Organists of Vilnius University , creators of Secrets of Organ Playing.
Don't have an organ at home?

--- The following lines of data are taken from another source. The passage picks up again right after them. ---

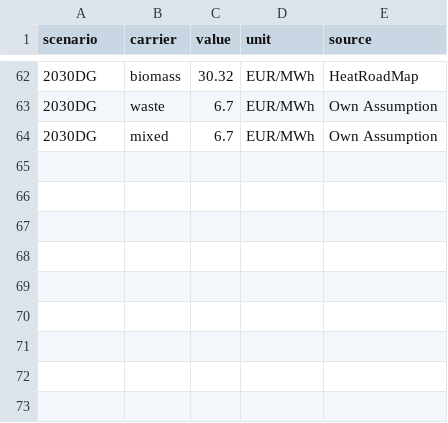
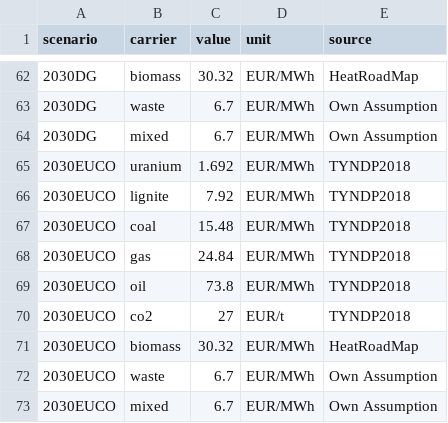
Before and after one commit to ZNES-datapackages/angus-input-data, a CSV file: carrier/carrier-cost.csv, drawn as a sheet; only a part is shown, gaps mark what is left out; the diff names each change by its address in the sheet, - before the commit and + after, or states it on an @@ line.

Commit message:
Add EUCO costs

```diff
--- a/carrier/carrier-cost.csv
+++ b/carrier/carrier-cost.csv
+row 65: 2030EUCO | uranium | 1.692 | EUR/MWh | TYNDP2018
+row 66: 2030EUCO | lignite | 7.92 | EUR/MWh | TYNDP2018
+row 67: 2030EUCO | coal | 15.48 | EUR/MWh | TYNDP2018
+row 68: 2030EUCO | gas | 24.84 | EUR/MWh | TYNDP2018
+row 69: 2030EUCO | oil | 73.8 | EUR/MWh | TYNDP2018
+row 70: 2030EUCO | co2 | 27 | EUR/t | TYNDP2018
+row 71: 2030EUCO | biomass | 30.32 | EUR/MWh | HeatRoadMap
+row 72: 2030EUCO | waste | 6.7 | EUR/MWh | Own Assumption
+row 73: 2030EUCO | mixed | 6.7 | EUR/MWh | Own Assumption
```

Download paper manuals and pedals, print them out, cut the white spaces, tape the sheets together and you'll be ready to practice anywhere where is a desk and floor. Make sure you have a higher chair.